Lucy’s always had the nickname Duckling, and though it bugs her, she can’t help but think that it fits. She’s reluctant to leave her nest, and when a neighbour asks her to look after her little girl for a bit, Lucy agrees as it isn’t supposed to be for long. Then when she doesn’t come back that night, Lucy has to start taking care of this little girl, and her life is turned upside down.
I was expecting something a bit chick-lit like with this book. Instead, it felt like a mix of an emotional contemporary and a mystery book. That’s far from a bad thing. It was just totally different to what I thought this book was. It was a pleasant surprise though, and I quickly found myself sucked in. I will admit that despite the intrigue, I didn’t find this book quick to get through as it did trigger my anxiety somewhat. There’s a lot of discussion of parental death. I’m lucky to have not dealt with that yet. but it did get me worrying about it. So if that sort of thing triggers you, be forewarned that it’s an important theme in this book.
Our protagonist Lucy is described as an unlikely heroine, and you see why. She’s not a rebel, but she’s not a people-pleaser either. She lives her life quietly, and in the only way she knows how. She has routines she likes to follow, and she thinks she’s happier that way. As the book goes on, she begins to realise that perhaps she should live her life a little more. But she was somewhat relatable. I do have friends, and I don’t live her sort of routine. But I do tend to mostly stick to myself, and maybe there are things I could try just to live my life a little more. Take more chances. But overall, Lucy was a good woman with a good heart, and I felt for her. Especially for the worry, she’s been carrying around since she was a kid.
I mentioned this book is part mystery, and that mystery is finding out where Rubi’s mum has disappeared to. All Rubi wants is her mum back, and Columbo-loving Lucy has a niggling feeling that she hasn’t just walked away. They spend their time asking questions of people and looking around, but the detective work isn’t done alone. There’s a neighbour kid who helps out, as well as Lucy’s boss and romantic-interest Jimmy.
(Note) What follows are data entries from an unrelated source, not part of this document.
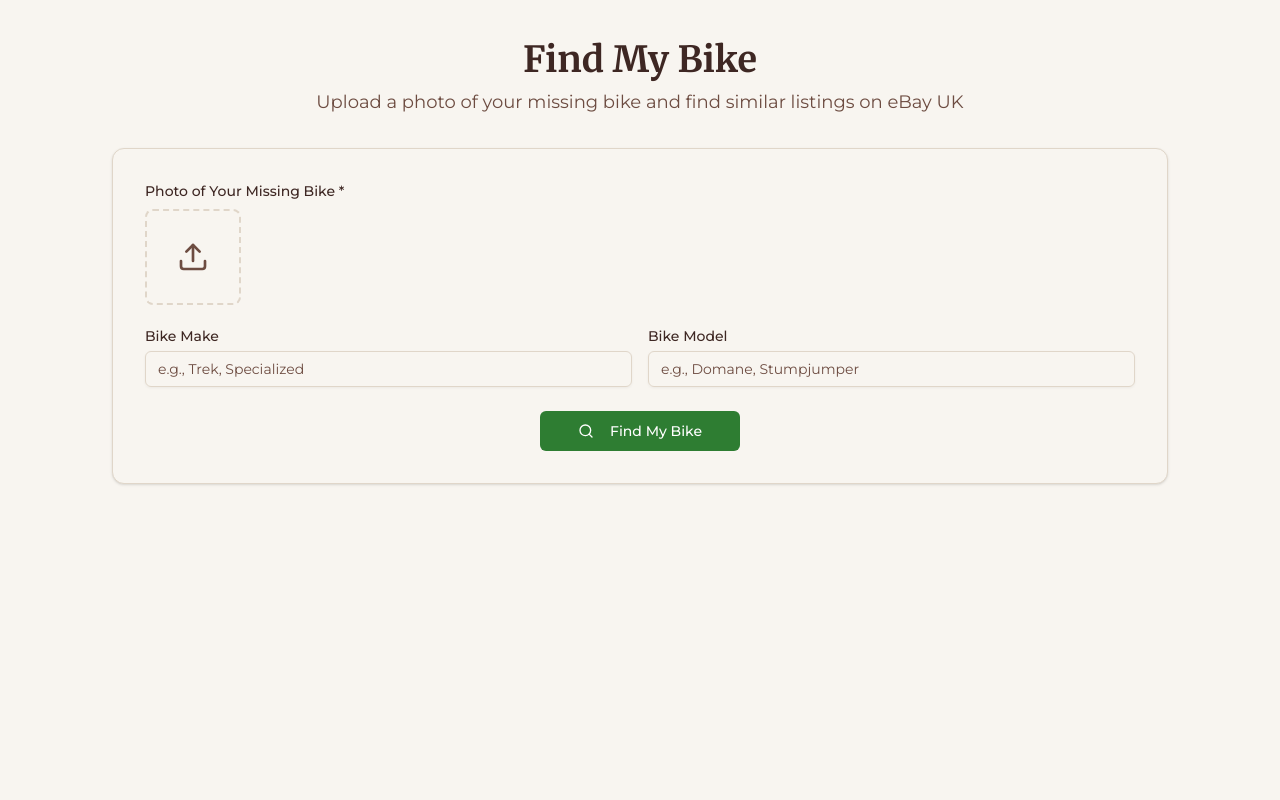
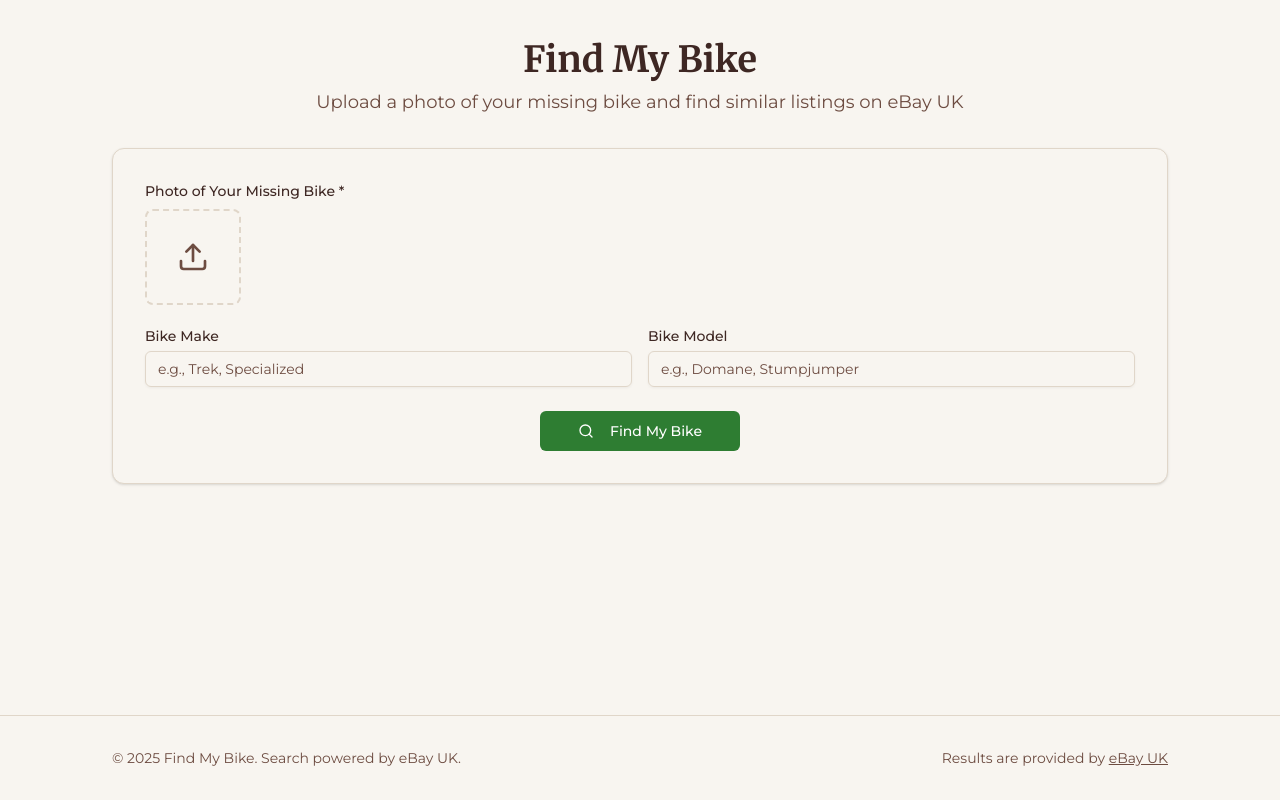
Before and after one commit to johncummins/find-my-bike, a Next.js app: page / in a window 1280 px wide. Built offline with nearby package versions, Linux system fonts and the light colour scheme.

Commit message:
Added footer

```diff
--- a/src/app/page.tsx
+++ b/src/app/page.tsx
@@ -7,6 +7,7 @@ import { Header } from "@/components/Header";
 import { SearchForm } from "@/components/SearchForm";
 import { LoadingState } from "@/components/LoadingState";
 import { ResultsList } from "@/components/ResultsList";
+import { Footer } from "@/components/Footer";
 
 export default function Home() {
   const {
@@ -14,6 +15,7 @@ export default function Home() {
     loading,
     error,
     selectedImage,
+    hasSearched,
     fileInputRef,
     handleFileClick,
     handleFileChange,
@@ -22,7 +24,8 @@ export default function Home() {
   } = useBikeSearch();
 
   return (
-    <div className="min-h-screen bg-background py-10">
+    <div className="flex flex-col min-h-screen bg-background">
+      <div className="flex-1 pt-10">
         <div className="max-w-6xl mx-auto px-6 sm:px-8 lg:px-12">
           <Header />
 
@@ -37,7 +40,7 @@ export default function Home() {
           />
 
           {error && (
-          <Alert className="mb-8" variant="destructive">
+            <Alert className="mt-8" variant="destructive">
               <AlertCircle className="h-4 w-4" />
               <AlertDescription className="font-sans">{error}</AlertDescription>
             </Alert>
@@ -45,8 +48,15 @@ export default function Home() {
 
           {loading && <LoadingState />}
 
-        <ResultsList results={results} />
+          <ResultsList
+            results={results}
+            hasSearched={hasSearched}
+            loading={loading}
+            error={error}
+          />
         </div>
+      </div>
+      <Footer />
     </div>
   );
 }
--- /dev/null
+++ b/src/components/Footer.tsx
@@ -0,0 +1,28 @@
+export function Footer() {
+  return (
+    <footer className="border-t py-8">
+      <div className="max-w-6xl mx-auto px-6 sm:px-8 lg:px-12">
+        <div className="flex flex-col md:flex-row justify-between items-center gap-4">
+          <div className="text-center md:text-left">
+            <p className="text-sm text-muted-foreground font-sans">
+              © {new Date().getFullYear()} Find My Bike. Search powered by eBay
+              UK.
+            </p>
+          </div>
+          <div className="text-sm text-muted-foreground font-sans">
+            <p>
+              Results are provided by{" "}
+              <a
+                href="https://www.ebay.co.uk"
+                target="_blank"
+                rel="noopener noreferrer"
+                className="underline hover:text-foreground transition-colors">
+                eBay UK
+              </a>
+            </p>
+          </div>
+        </div>
+      </div>
+    </footer>
+  );
+}
```
Lines whose indentation alone changed are shown as unchanged.
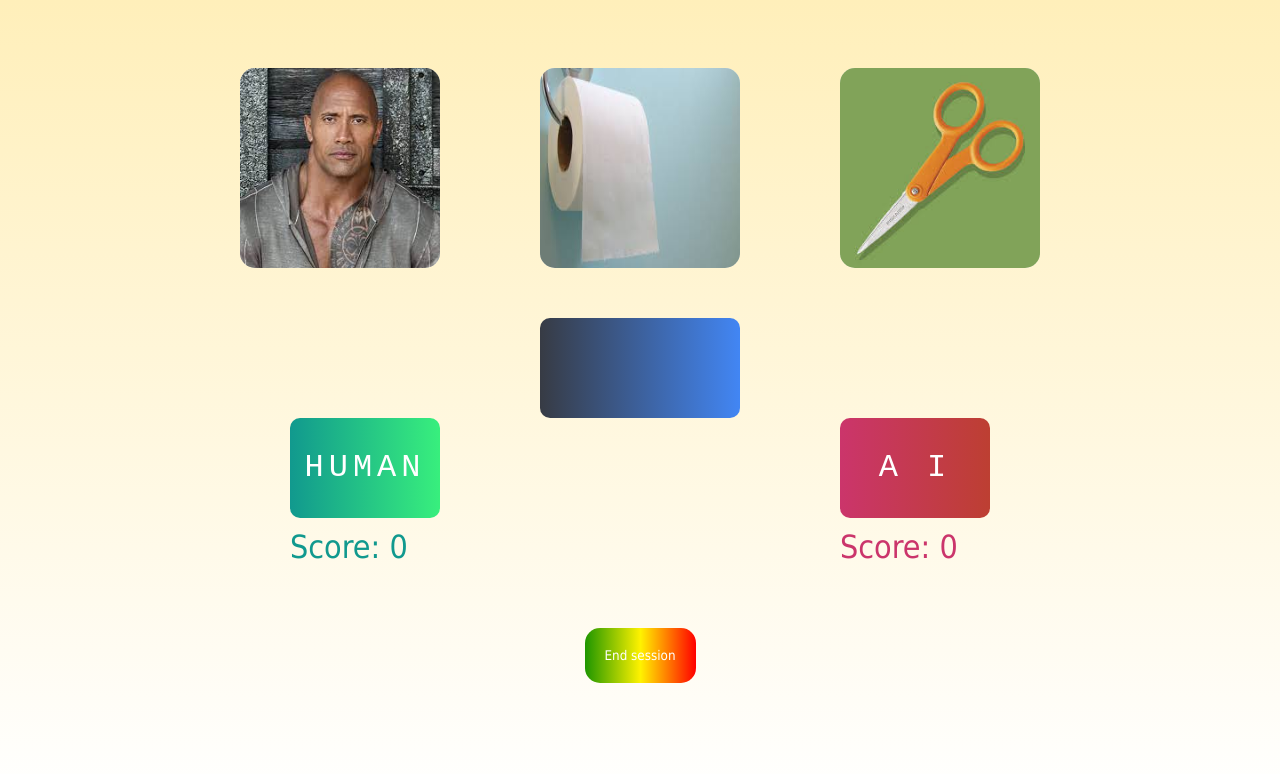
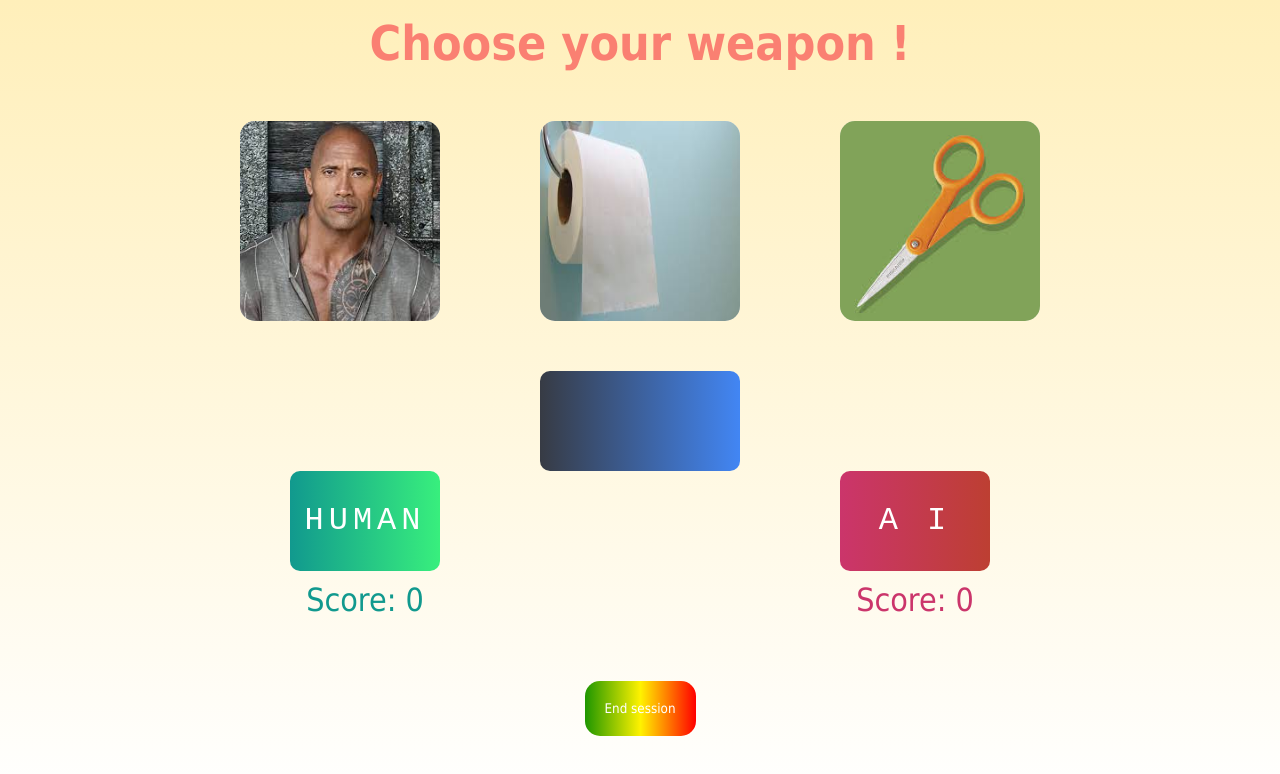
Before and after one commit to Stefanczc/game-rps, a plain HTML site: page index.html in a window 1280 px wide. Drawn offline with Linux system fonts and the light colour scheme.

Commit message:
update
- added <h6>
- added text-align to score text

```diff
--- a/index.html
+++ b/index.html
@@ -10,6 +10,7 @@
 </head>
 
 <body>
+    <h6>Choose your weapon !</h6>
     <div class="container-buttons">
 
         <button class="weaponSelectionBtn" id="rockBtn">
--- a/index.scss
+++ b/index.scss
@@ -11,6 +11,11 @@ body {
     justify-content: center;
     align-items: center;
     background: linear-gradient(to bottom, #ffefba, #ffffff);
+}
+body > h6 {
+    color: salmon;
+    font-size: 48px;
+    margin-bottom: 50px;
 }
 .container-buttons {
     display: grid;
@@ -77,6 +82,7 @@ body {
 .score > p {
     min-width: 150px;
     min-height: 100px;
+    text-align: center;
 }
 .score > p:nth-child(1) {
     color: #11998e;
```
Also changed, not shown: index.css, 1 other file.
There’s not a massive amount of sleuthing, but it got me thinking which is what a good mystery does.
Though there is some romance in this book, it’s more hints of it than anything else. I thought it was cute, and Jimmy was a great potential partner. He has good taste in films for one thing. Also, he manages a book shop so pretty much a dream boyfriend right there, ha!
This book is very much a journey about Lucy stepping out of her comfort zone and finding herself. It takes looking after a little girl and spending more time with her dad and boss to realise, but she gets there in the end. Though I wouldn’t necessarily want a sequel, I would like to know what Lucy does next. Especially after the loss, she faced. But I think across the book she became stronger, and that was wonderful to see.
Even after reading this book, I still know what genre to label it as but in the best way. Duckling will make you laugh, cry and want to solve the mystery for them. It’s a hard read in places but one that’s so worth it in the end.
Author: Eve Ainsworth
Age Range: Adult
Release Date: 26/5/22